“Sprains” and “strains” are often used interchangeably when describing a tearing or overstretching of the soft tissues in your body. In the moment of injury, you’re most likely not worried about semantics.
However, these two terms distinguish the injuries of different body parts. The signs for these injuries can be very different as well. Knowing the difference between a sprain and a strain can help you determine the best course of action if you find yourself in this painful predicament.
Sprain vs. Strain
A sprain happens when the ligaments surrounding a joint are overstretched or torn. Ligaments are bands of tissue that connect two bones together in a joint. Most people experience a sprain in the ankle joint when their weight is poorly distributed, or when there is too much weight for the ankle to support.
A strain is an overstretching or tear in the muscles or tendons. Our tendons are thick and fibrous cords of tissue that connect bones to muscles. Most people experience a muscle strain in the hamstring muscle or in the lower back.
Determining Whether You Have a Sprain or a Strain
Sprains and strains are often hard to distinguish for someone who’s not in the medical field, because they cause very similar symptoms and sensations. In both injuries, the injured person may experience pain, swelling, and limited mobility in the affected joint or muscle.
The following are some small differences that can help you determine what the problem might be:
· With a sprain, there may be a small “popping” sound from the joint at the time of injury. There may also be some bruising in the area.
· Signs of a strain could be muscle spasms.
· One way to remember the difference between the two terms is to focus on the differentiating letter between the two words:
o The “P” in sprain can refer to the “pop” sound your joint makes when the ligaments are injured.
o The “T” in strain refers to the word tendon (or muscle).
Treatment of a Sprained Ligament or a Strained Tendon
Initially, treatment for both sprains and strains is the same: rest, ice, compression, and elevation. Whatever you do, do not work through the pain or try to stretch the area. This can cause more pain and damage to the injury.
Most mild sprains and strains can be taken care of at home. However, if a sprain or a strain is severe, it could require surgery to repair torn ligaments, muscles, or tendons.
Who Can Help With a Sprain or Strain Injury?
If you are unable to walk more than four steps without serious pain, unable to move the disturbed joint, have pain directly over the bones of the injured joint, or experience numbness in any part of the injured area, contact the skilled medical team at Patient Care Now Urgent Care.

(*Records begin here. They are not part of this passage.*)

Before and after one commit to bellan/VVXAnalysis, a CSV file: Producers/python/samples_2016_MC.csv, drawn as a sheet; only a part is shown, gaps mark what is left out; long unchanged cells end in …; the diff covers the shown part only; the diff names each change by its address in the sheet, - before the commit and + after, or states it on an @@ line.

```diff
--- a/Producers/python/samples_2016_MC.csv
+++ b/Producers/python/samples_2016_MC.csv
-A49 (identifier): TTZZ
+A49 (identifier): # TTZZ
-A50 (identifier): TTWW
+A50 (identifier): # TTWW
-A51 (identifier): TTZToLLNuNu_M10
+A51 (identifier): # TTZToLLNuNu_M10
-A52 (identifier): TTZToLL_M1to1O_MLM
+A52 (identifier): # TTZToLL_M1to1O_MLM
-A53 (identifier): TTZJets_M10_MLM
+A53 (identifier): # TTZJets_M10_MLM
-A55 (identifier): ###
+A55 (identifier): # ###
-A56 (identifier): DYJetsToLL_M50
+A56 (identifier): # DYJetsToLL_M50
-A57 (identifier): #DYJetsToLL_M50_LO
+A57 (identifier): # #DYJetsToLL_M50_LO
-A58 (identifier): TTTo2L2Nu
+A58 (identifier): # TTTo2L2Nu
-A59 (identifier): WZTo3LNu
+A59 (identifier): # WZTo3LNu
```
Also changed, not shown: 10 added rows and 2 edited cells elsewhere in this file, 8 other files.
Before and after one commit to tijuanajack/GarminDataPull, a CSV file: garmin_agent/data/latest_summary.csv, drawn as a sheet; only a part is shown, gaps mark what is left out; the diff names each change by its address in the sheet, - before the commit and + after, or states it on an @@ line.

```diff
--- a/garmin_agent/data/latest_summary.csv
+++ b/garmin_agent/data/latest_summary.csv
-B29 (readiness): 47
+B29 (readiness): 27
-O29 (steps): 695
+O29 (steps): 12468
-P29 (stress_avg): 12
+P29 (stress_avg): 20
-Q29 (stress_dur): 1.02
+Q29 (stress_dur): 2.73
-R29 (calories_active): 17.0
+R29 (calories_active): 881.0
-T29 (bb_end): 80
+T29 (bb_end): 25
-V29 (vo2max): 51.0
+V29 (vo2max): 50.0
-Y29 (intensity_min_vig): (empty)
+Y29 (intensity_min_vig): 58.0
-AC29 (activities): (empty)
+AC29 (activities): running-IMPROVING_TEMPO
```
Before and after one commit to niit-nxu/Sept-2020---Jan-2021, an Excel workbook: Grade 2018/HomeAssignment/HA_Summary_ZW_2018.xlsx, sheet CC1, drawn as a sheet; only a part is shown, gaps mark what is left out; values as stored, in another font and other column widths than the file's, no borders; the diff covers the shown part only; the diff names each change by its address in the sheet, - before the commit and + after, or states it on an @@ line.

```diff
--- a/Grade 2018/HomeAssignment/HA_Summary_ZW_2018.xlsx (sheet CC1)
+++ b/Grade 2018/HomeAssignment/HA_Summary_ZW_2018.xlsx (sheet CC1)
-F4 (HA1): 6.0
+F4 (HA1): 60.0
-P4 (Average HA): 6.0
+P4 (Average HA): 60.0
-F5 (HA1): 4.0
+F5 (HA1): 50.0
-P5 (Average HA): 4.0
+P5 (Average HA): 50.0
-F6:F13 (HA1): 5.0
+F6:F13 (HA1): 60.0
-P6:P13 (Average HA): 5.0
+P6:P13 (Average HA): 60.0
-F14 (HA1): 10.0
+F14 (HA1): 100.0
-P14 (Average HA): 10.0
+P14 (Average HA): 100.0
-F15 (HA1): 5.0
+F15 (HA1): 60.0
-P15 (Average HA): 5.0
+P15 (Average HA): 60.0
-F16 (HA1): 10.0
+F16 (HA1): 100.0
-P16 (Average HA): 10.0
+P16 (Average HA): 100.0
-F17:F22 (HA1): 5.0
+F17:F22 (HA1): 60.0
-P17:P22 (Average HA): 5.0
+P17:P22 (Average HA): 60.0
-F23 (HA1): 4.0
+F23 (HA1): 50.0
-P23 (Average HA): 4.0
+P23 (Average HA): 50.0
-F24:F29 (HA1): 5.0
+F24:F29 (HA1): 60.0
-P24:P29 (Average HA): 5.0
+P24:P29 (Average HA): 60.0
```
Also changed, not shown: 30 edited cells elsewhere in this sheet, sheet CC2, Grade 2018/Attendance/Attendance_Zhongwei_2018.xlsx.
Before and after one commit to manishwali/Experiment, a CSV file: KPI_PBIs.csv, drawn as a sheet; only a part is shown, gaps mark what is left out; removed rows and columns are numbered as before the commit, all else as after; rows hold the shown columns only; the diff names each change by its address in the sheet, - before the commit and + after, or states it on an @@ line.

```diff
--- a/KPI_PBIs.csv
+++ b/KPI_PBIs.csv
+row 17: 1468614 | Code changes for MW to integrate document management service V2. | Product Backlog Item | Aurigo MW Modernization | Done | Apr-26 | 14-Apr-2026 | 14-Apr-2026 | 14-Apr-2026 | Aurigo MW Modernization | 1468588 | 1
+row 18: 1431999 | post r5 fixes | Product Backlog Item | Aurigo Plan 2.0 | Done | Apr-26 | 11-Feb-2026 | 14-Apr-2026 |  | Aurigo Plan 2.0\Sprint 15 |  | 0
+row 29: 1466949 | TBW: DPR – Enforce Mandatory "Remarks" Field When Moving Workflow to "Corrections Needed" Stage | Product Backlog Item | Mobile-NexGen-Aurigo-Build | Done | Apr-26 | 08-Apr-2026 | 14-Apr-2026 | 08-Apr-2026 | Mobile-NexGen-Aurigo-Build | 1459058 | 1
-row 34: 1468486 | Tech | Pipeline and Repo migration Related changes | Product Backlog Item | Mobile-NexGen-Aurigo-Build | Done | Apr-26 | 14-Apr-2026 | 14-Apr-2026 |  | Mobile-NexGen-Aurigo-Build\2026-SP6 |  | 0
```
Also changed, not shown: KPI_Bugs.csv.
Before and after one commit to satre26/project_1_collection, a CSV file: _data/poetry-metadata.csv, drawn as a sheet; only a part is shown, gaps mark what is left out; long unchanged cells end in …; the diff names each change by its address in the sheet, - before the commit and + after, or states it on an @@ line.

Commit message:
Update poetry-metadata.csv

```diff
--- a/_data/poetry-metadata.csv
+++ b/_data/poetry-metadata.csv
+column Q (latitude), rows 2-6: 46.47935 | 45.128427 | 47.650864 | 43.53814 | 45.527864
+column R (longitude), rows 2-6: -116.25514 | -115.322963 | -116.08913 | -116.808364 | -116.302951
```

Whether you have a sprain or a strain, the professionals at Patient Care Now are prepared to treat you. That’s why Patient Care Now Urgent Care in Fairless Hills is open from 8 a.m. to 8 p.m. on weekdays, and from 8 a.m. to 6 p.m. on Saturdays and Sundays.
Owned and operated by board-certified emergency medicine providers, we pride ourselves in providing a seamless medical experience to our patients. Call us at (267) 202-6433 for all of your urgent care needs, or use our online check-in form. We look forward to serving you and your family.